In any event, the underlying merits of Consumer Watchdog’s challenge are not likely to be resolved any time soon. The case has gotten bogged down in a procedural issue regarding whether Consumer Watchdog has any standing to challenge the validity of WARF’s patent, and this case may be resolved without answering the question of whether stem cells are patentable after the Myriad decision. However, it is likely similar arguments will be raised by other parties seeking to invalidate stem cell patents.
The determination of whether a particular stem cell patent is a product of nature or not, i.e., is it patentable subject matter, will likely turn on the specific invention. The WARF patent claims at issue in the Consumer Watchdog case cover in-vitro cultures of human stem cells. Consumer Watchdog has analogized these isolated stem cells to isolated genes. One can imagine other types of patent claims related to stem cell therapeutic products that are not so analogous to the human genes found to be unpatentable in Myriad. For example, claims covering the use of stem cells in methods of treating certain diseases are arguably distinct from claims covering the stem cells themselves. Similarly, claims covering a method of delivering stem cells into a patient in a therapeutic application may be more likely to be found patentable. These are just two examples. No doubt there are other stem cell-related claims that creative and motivated patent attorneys have drafted and will draft to protect stem cell inventions.
The Supreme Court in the Myriad decision recognized that there could be claims related to human DNA that were patentable. The specific claim at issue in Myriad covered an unaltered human gene, at least unaltered other than it had been isolated from the rest of the genome. The Supreme Court, however, treated cDNA differently. cDNA is a non-naturally occurring string of DNA in which the molecules in the non-coding regions of the string have been removed. The Supreme Court also explicitly stated that method claims such as an innovative method of manipulating genes are not covered by the Myriad decision. In addition, the opinion states that the Myriad case does not involve patents on new applications of knowledge about the genes at issue. Claims covering application of that knowledge would likely have been held patentable subject matter.
Indeed, the patentee in the Myriad case, Myriad Genetics, has recently been testing the scope of the Myriad decision. Myriad Genetics has sued its competitors asserting patent claims that cover methods of analyzing the genes that the Supreme Court ruled unpatentable. For example, one of the asserted patents covers methods of detecting alterations in the genes. Whether or not Myriad will be successful in its efforts to enforce these patents remains to be seen, but it will force the lower courts define the scope of the Myriad decision. The results will no doubt play a significant role in determining the type and scope of patent protection that may be afforded to innovations relating to stem cell therapies.
George Yu, counsel at Schiff Hardin, focuses his practice on intellectual property, with an emphasis on patent infringement and technology-related trade secret misappropriation. He can be reached at
Jason Harp, counsel at Schiff Hardin, focuses his practice in technically complex patent litigation. He can be reached at

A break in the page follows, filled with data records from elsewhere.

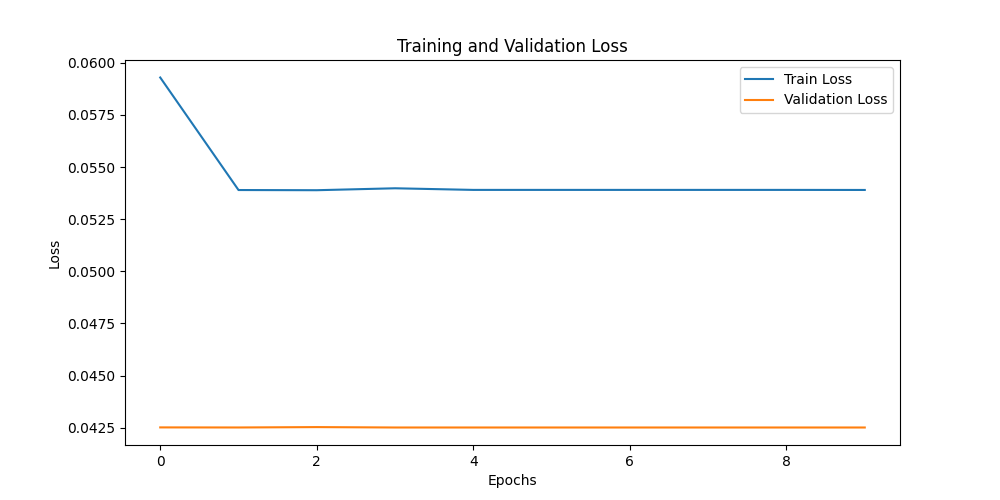
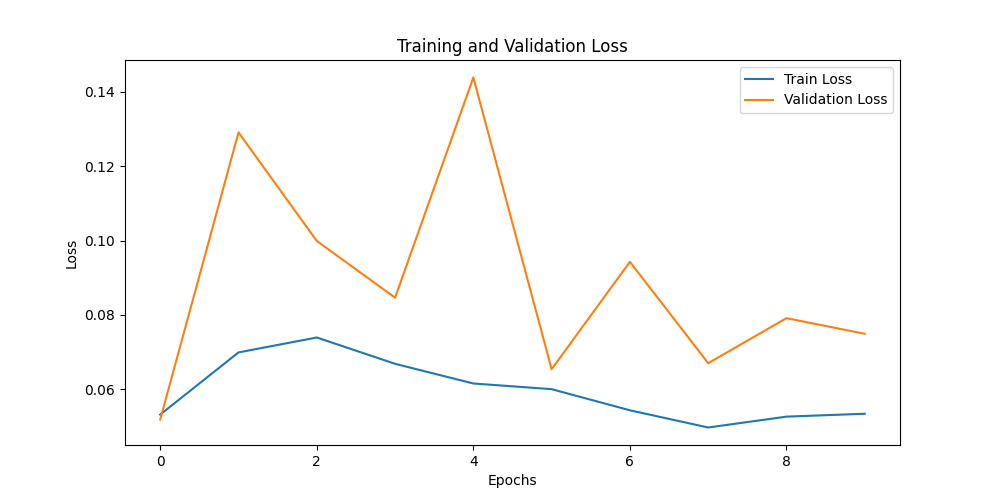
update

diff --git a/utils/trainer.py b/utils/trainer.py
@@ -1,16 +1,21 @@
 import torch
 from tqdm import tqdm
 
-# Función para calcular el MAE
 def calculate_mae(predictions, targets):
     return torch.mean(torch.abs(predictions - targets))
+
+
+def calculate_mse(predictions, targets):
+    return torch.mean((predictions - targets)**2)
 
 
 def train(epochs, model, train_dataloader, val_dataloader, optimizer, device, scheduler=None, save_every_n_epochs=5):
     history_train_loss = []
     history_train_mae = []
+    history_train_mse = []
     history_val_loss = []
     history_val_mae = []
+    history_val_mse = []
 
     # Bucle de entrenamiento y validación
     for epoch in range(epochs):
@@ -18,8 +23,9 @@ def train(epochs, model, train_dataloader, val_dataloader, optimizer, device, sc
         model.train()
         running_loss = 0.0
         running_mae_train = 0.0
+        running_mse_train = 0.0
 
-        for inputs, targets in tqdm(train_dataloader, desc=f"train epoch {epoch+1}"):
+        for inputs, targets in tqdm(train_dataloader, desc=f"train epoch {epoch}"):
             inputs, targets = inputs.to(device), targets.to(device)
             optimizer.zero_grad()
 
@@ -33,39 +39,46 @@ def train(epochs, model, train_dataloader, val_dataloader, optimizer, device, sc
 
             running_loss += loss.item()
             running_mae_train += calculate_mae(outputs, targets).item()
+            running_mse_train += calculate_mse(outputs, targets).item()
 
         average_loss_train = running_loss / len(train_dataloader)
         average_mae_train = running_mae_train / len(train_dataloader)
+        average_mse_train = running_mse_train / len(train_dataloader)
         history_train_loss.append(average_loss_train)
         history_train_mae.append(average_mae_train)
+        history_train_mse.append(average_mse_train)
 
         # Bucle de validación
         model.eval()
         running_mae_val = 0.0
+        running_mse_val = 0.0
         running_loss_val = 0.0
 
         with torch.no_grad():
-            for inputs, targets in tqdm(val_dataloader, desc=f"val epoch {epoch+1}"):
+            for inputs, targets in tqdm(val_dataloader, desc=f"val epoch {epoch}"):
                 inputs, targets = inputs.to(device), targets.to(device)
 
                 outputs = model(inputs)
                 loss_val = torch.nn.MSELoss()(outputs, targets)
                 running_loss_val += loss_val.item()
                 running_mae_val += calculate_mae(outputs, targets).item()
+                running_mse_val += calculate_mse(outputs, targets).item()
 
         average_loss_val = running_loss_val / len(val_dataloader)
         average_mae_val = running_mae_val / len(val_dataloader)
+        average_mse_val = running_mse_val / len(val_dataloader)
         history_val_loss.append(average_loss_val)
         history_val_mae.append(average_mae_val)
+        history_val_mse.append(average_mse_val)
 
         # Guardar el modelo cada n epochs y el último modelo entrenado
         if epoch % save_every_n_epochs == 0 or epoch == epochs - 1:
             # Guardar el modelo
-            torch.save(model.state_dict(), f'weights/model_epoch_{epoch+1}.pth')
+            torch.save(model.state_dict(), f'weights/model_epoch_{epoch}.pth')
 
         # Imprimir métricas
         print(f"Epoch {epoch + 1}/{epochs} -> "
-              f"Train Loss: {average_loss_train:.4f}, Train MAE: {average_mae_train:.4f}, "
-              f"Val Loss: {average_loss_val:.4f}, Val MAE: {average_mae_val:.4f}")
+              f"Train Loss: {average_loss_train:.4f}, Train MAE: {average_mae_train:.4f}, Train MSE: {average_mse_train:.4f}, "
+              f"Val Loss: {average_loss_val:.4f}, Val MAE: {average_mae_val:.4f}, Val MSE: {average_mse_val:.4f}")
 
-    return history_train_loss, history_train_mae, history_val_loss, history_val_mae
+    return history_train_loss, history_train_mae, history_train_mse, history_val_loss, history_val_mae, history_val_mse

diff --git a/utils/models/model.py b/utils/models/model.py
@@ -10,49 +10,41 @@ class NET(nn.Module):
     def __init__(self, channels_in, channels, num_classes):
         super().__init__()
 
-        self.conv1a = VggBlock(channels_in, channels)
-        self.drop1 = nn.Dropout2d(0.2)
-        self.conv1b = DoubleResnet(channels)
+        self.conv1 = VggBlock(channels_in, channels)
+        self.drop1 = nn.Dropout2d(0.4)
         self.down_conv1 = DownSampling(channels, 2*channels)
 
-        self.conv2a = DoubleResnet(2*channels)
-        self.drop2 = nn.Dropout2d(0.2)
-        self.conv2b = DoubleResnet(2*channels)
+        self.conv2 = DoubleResnet(2*channels)
+        self.drop2 = nn.Dropout2d(0.4)
         self.down_conv2 = DownSampling(2*channels, 4*channels)
 
-        self.conv3a = DoubleResnet(4*channels)
-        self.drop3 = nn.Dropout2d(0.2)
-        self.conv3b = DoubleResnet(4*channels)
+        self.conv3 = DoubleResnet(4*channels)
+        self.drop3 = nn.Dropout2d(0.4)
         self.down_conv3 = DownSampling(4*channels, 8*channels)
 
-        self.conv4a = DoubleResnet(8*channels)
-        self.drop4 = nn.Dropout2d(0.2)
-        self.conv4b = DoubleResnet(8*channels)
+        self.conv4 = DoubleResnet(8*channels)
+        self.drop4 = nn.Dropout2d(0.4)
         self.down_conv4 = DownSampling(8*channels, 16*channels)
 
-        # self.global_avg_pooling = nn.AdaptiveAvgPool2d(1)
-        # self.fc = nn.Conv2d(16*channels, num_classes,
-        #                     kernel_size=1, stride=1, padding=0)
+        self.global_avg_pooling = nn.AdaptiveAvgPool2d(1)
+        self.fc = nn.Conv2d(16*channels, num_classes,
+                            kernel_size=1, stride=1, padding=0)
 
     def forward(self, x):
-        x = self.conv1a(x)
+        x = self.conv1(x)
         x = self.drop1(x)
-        x = self.conv1b(x)
         x = self.down_conv1(x)
 
-        x = self.conv2a(x)
+        x = self.conv2(x)
         x = self.drop2(x)
-        x = self.conv2b(x)
         x = self.down_conv2(x)
 
-        x = self.conv3a(x)
+        x = self.conv3(x)
         x = self.drop2(x)
-        x = self.conv3b(x)
         x = self.down_conv3(x)
 
-        x = self.conv4a(x)
+        x = self.conv4(x)
         x = self.drop4(x)
-        x = self.conv4b(x)
         x = self.down_conv4(x)
 
         x = self.global_avg_pooling(x)

diff --git a/train_phone_finder.py b/train_phone_finder.py
@@ -18,7 +18,7 @@ from torch.optim.lr_scheduler import OneCycleLR
 EPOCHS = 10
 BATCH_SIZE = 2
 VAL_SPLIT = 0.2
-LR = 2e-4
+LR = 3e-4
 DEVICE = torch.device("cuda" if torch.cuda.is_available() else "cpu")
 
 
@@ -32,7 +32,7 @@ def get_dataloaders(path):
         ], p=0.5)
     ])
 
-    dataset = DatasetPhone(path, data_transform)
+    dataset = DatasetPhone(path)
     dataset_size = len(dataset)
 
     val_size = int(VAL_SPLIT * dataset_size)
@@ -77,16 +77,18 @@ def main():
         scheduler = OneCycleLR(optimizer, max_lr=LR,
                                total_steps=len(train_dataloader)*EPOCHS)
 
-        history_train_loss, history_train_mae, history_val_loss, history_val_mae = train(EPOCHS,
+        history_train_loss, history_train_mae, history_train_mse, history_val_loss, history_val_mae, history_val_mse = train(EPOCHS,
                                                                                          model,
                                                                                          train_dataloader,
                                                                                          val_dataloader,
                                                                                          optimizer,
                                                                                          DEVICE,
-                                                                                         scheduler=scheduler)
+                                                                                         scheduler=scheduler,
+                                                                                         save_every_n_epochs=1)
 
         plot(history_train_loss, history_val_loss, name='Loss')
         plot(history_train_mae, history_val_mae, name='MAE')
+        plot(history_train_mse, history_val_mse, name='MSE')
 
     else:
         print('Please provide a valid data_folder that meets the required format for training.')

George Yu and Jason Harp

Subscribe to Newsletter
Subscribe to our eNewsletters

Stay connected with all of the latest from Drug Discovery News.

March 2024 Issue Front Cover

Latest Issue  

• Volume 20 • Issue 2 • March 2024

March 2024

March 2024 Issue